**Task statement:** Whenever the word "serif" turns up in a line below, that line should be copied.

**Task input:**
= = = = = = =
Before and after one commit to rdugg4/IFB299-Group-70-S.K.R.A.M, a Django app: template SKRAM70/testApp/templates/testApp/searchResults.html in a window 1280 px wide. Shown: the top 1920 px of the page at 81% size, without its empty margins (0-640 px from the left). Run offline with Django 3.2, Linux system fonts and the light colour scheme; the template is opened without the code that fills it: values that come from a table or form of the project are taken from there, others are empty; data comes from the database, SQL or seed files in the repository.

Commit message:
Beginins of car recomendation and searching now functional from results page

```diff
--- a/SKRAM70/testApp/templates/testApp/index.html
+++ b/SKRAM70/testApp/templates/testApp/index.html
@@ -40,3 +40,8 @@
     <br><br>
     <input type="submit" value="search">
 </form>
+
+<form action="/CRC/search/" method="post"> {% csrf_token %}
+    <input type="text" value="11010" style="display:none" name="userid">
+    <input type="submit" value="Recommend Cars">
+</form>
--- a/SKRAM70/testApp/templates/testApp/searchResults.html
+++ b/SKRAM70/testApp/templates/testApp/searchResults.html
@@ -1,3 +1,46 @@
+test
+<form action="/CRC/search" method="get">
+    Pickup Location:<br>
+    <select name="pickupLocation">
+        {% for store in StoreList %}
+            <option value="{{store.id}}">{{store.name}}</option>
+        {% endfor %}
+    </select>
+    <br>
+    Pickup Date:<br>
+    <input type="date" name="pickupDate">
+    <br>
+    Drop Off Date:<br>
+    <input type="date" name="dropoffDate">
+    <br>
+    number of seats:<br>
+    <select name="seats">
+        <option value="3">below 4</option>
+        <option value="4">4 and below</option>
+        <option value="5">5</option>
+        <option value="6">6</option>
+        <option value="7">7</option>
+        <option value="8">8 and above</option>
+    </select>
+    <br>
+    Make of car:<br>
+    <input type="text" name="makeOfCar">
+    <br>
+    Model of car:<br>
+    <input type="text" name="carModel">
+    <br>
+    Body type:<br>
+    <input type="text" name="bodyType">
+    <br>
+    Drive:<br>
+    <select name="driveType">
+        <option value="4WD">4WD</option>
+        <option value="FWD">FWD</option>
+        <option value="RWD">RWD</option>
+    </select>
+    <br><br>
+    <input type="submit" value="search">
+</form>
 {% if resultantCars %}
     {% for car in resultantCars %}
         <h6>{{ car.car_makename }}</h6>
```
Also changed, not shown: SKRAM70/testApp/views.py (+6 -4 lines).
= = = = = = =
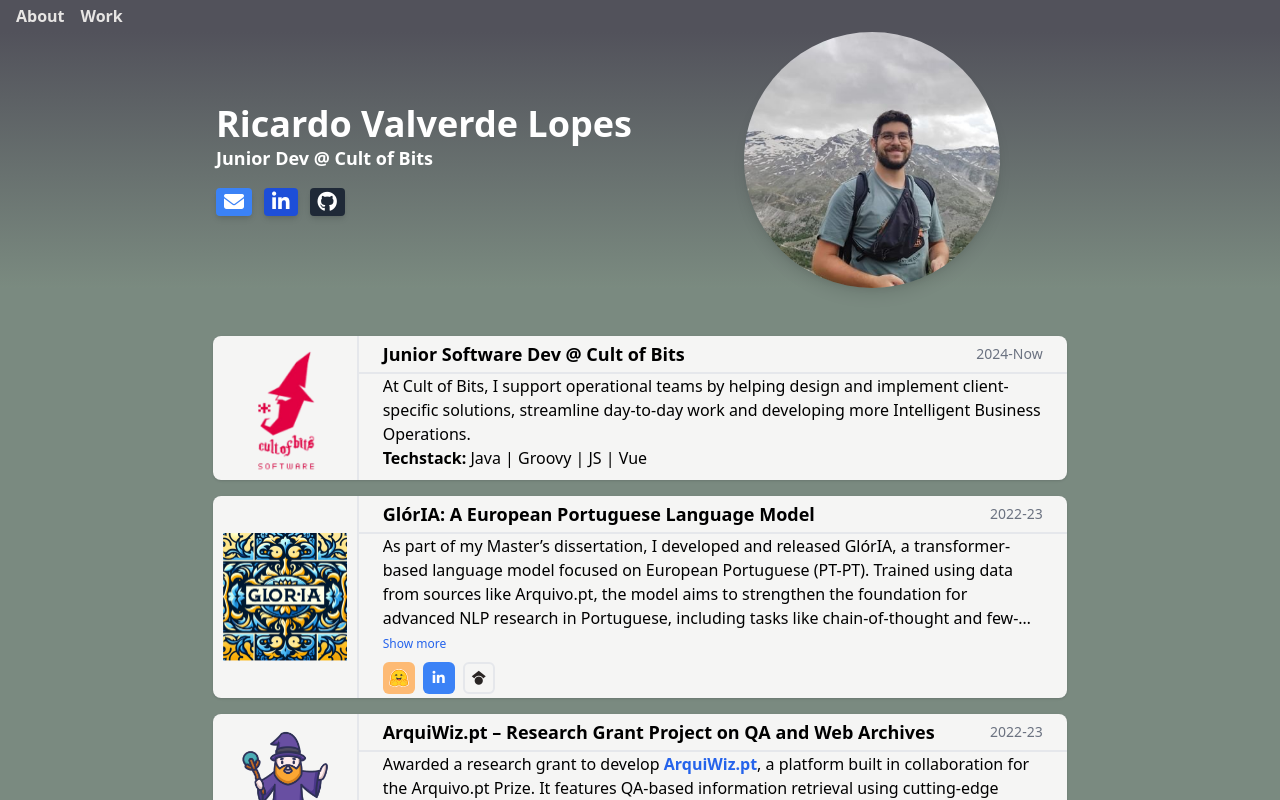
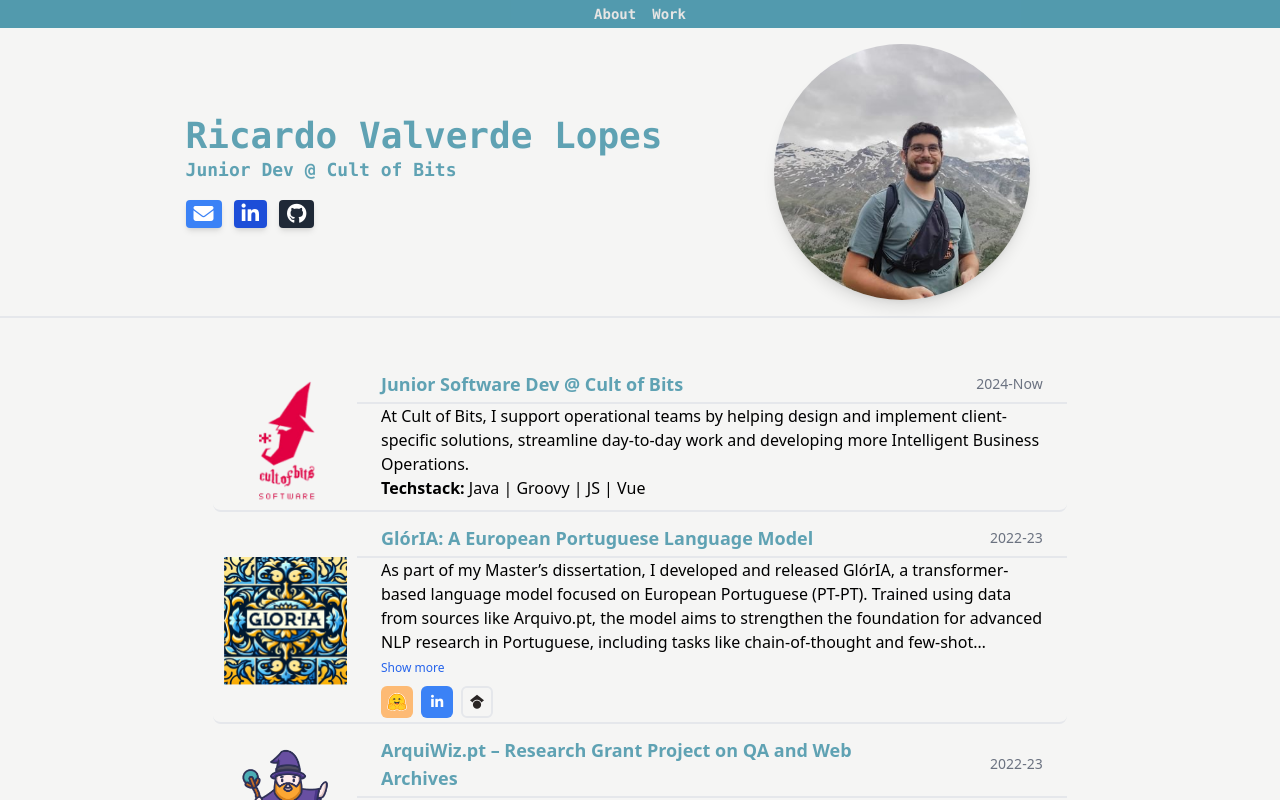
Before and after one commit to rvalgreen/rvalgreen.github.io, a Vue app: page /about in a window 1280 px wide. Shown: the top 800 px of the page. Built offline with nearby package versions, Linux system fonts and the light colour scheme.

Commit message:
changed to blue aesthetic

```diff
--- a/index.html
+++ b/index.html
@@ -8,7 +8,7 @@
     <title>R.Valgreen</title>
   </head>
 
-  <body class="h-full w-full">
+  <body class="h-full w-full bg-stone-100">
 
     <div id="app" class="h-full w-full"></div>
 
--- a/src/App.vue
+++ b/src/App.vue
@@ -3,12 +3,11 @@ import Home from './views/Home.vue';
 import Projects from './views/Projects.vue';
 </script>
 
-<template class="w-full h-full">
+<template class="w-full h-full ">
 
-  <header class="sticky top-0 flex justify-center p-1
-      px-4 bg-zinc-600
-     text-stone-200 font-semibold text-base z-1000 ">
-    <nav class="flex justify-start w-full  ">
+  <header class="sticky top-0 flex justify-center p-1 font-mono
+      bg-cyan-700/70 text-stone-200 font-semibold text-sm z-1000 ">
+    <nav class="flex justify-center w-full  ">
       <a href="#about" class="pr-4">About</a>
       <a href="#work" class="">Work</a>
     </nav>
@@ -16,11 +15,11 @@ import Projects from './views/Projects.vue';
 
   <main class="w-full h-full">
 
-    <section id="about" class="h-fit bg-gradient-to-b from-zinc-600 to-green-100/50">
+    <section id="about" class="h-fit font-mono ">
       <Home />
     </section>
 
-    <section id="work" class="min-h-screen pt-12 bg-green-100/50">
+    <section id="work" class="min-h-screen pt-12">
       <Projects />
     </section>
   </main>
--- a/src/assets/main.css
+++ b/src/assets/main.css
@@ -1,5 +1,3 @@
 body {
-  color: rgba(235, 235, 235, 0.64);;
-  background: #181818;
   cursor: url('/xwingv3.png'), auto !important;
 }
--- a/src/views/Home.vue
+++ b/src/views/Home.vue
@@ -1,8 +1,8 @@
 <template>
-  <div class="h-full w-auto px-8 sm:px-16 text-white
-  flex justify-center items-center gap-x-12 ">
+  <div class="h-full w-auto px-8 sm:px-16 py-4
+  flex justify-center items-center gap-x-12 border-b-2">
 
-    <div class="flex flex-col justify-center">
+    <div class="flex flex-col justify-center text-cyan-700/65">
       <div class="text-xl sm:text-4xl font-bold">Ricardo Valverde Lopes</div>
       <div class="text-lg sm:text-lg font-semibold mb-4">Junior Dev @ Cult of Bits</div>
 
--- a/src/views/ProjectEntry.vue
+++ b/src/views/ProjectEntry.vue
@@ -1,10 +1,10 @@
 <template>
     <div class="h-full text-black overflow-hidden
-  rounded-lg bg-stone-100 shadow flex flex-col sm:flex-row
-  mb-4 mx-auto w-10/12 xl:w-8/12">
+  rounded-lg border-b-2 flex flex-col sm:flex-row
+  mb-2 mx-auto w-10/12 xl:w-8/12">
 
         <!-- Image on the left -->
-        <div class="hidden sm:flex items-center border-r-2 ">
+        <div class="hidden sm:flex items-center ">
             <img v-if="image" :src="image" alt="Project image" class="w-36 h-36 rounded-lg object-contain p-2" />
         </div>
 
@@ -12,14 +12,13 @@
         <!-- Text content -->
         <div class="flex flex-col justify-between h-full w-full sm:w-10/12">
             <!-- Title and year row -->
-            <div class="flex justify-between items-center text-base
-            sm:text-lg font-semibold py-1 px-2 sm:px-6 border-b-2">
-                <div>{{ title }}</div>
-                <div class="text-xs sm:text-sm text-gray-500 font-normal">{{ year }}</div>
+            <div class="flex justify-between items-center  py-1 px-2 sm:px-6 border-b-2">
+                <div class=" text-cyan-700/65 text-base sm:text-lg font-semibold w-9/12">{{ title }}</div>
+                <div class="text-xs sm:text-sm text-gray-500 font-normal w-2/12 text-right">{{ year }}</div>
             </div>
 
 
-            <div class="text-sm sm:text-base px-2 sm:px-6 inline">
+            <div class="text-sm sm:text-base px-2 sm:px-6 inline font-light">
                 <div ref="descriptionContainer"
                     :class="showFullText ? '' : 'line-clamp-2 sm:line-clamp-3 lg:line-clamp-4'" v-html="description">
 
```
= = = = = = =
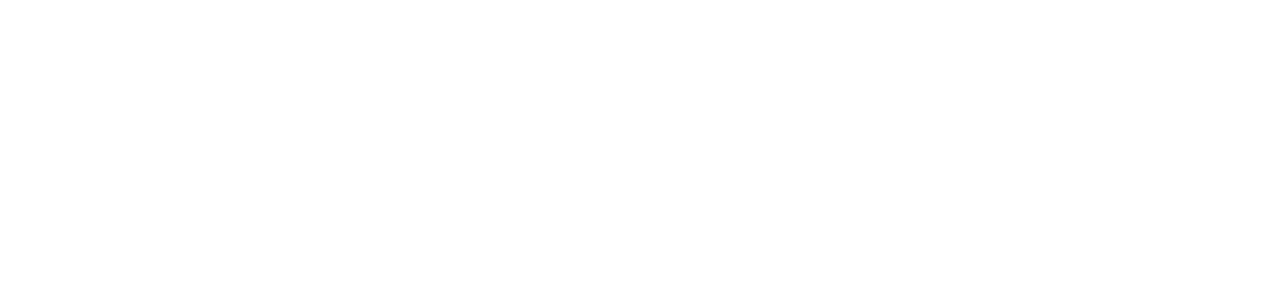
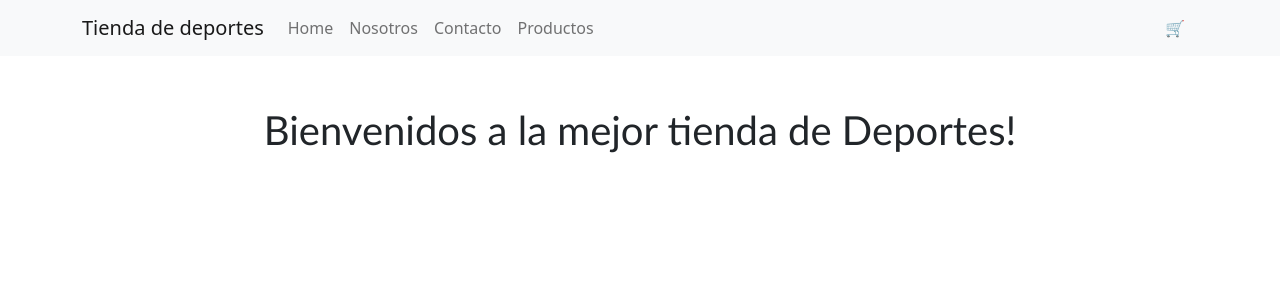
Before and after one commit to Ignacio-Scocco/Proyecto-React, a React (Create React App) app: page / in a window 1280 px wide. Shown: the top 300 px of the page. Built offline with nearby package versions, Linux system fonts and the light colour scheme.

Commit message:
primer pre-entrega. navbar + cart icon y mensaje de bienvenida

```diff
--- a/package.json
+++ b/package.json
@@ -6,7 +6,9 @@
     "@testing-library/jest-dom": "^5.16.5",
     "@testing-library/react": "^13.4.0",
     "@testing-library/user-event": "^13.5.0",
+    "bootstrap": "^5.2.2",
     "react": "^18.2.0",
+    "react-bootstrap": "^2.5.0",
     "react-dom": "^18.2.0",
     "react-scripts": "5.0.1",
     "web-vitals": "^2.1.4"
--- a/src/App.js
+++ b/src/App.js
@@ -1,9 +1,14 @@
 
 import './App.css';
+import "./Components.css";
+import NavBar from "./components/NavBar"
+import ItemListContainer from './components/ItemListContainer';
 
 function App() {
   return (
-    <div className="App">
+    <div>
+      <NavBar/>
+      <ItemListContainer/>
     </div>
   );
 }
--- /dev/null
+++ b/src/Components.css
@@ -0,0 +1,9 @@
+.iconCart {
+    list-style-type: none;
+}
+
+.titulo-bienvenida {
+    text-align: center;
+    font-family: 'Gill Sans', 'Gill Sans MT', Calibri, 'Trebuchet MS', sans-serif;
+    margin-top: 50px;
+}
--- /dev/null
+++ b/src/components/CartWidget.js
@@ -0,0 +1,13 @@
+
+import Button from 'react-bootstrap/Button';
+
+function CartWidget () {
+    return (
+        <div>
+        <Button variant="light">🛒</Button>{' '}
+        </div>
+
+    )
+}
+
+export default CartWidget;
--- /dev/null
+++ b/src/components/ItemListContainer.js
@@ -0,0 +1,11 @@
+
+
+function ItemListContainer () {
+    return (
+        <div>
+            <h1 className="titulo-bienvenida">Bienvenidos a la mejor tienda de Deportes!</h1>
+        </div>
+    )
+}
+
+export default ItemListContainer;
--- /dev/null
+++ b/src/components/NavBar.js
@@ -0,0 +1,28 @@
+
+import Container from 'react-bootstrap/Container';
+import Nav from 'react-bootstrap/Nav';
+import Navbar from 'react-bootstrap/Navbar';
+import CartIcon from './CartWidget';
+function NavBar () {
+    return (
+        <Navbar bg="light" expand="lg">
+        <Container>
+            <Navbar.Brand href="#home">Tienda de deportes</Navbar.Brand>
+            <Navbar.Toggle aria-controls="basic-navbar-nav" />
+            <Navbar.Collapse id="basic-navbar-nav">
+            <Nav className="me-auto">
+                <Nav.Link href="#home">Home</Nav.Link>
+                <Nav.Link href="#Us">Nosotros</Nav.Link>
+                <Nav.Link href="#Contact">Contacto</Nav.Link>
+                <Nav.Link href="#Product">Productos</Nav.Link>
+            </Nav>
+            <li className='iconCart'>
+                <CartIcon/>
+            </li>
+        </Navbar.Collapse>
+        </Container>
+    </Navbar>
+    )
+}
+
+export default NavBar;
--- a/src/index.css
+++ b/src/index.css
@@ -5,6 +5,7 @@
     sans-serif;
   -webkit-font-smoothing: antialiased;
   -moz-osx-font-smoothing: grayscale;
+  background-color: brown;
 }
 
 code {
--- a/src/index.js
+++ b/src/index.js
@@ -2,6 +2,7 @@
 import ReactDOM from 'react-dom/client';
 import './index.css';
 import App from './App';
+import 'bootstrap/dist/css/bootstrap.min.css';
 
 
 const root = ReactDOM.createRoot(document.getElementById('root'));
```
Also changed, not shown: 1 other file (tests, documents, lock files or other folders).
= = = = = = =
**Output of the task:**
+    font-family: 'Gill Sans', 'Gill Sans MT', Calibri, 'Trebuchet MS', sans-serif;
     sans-serif;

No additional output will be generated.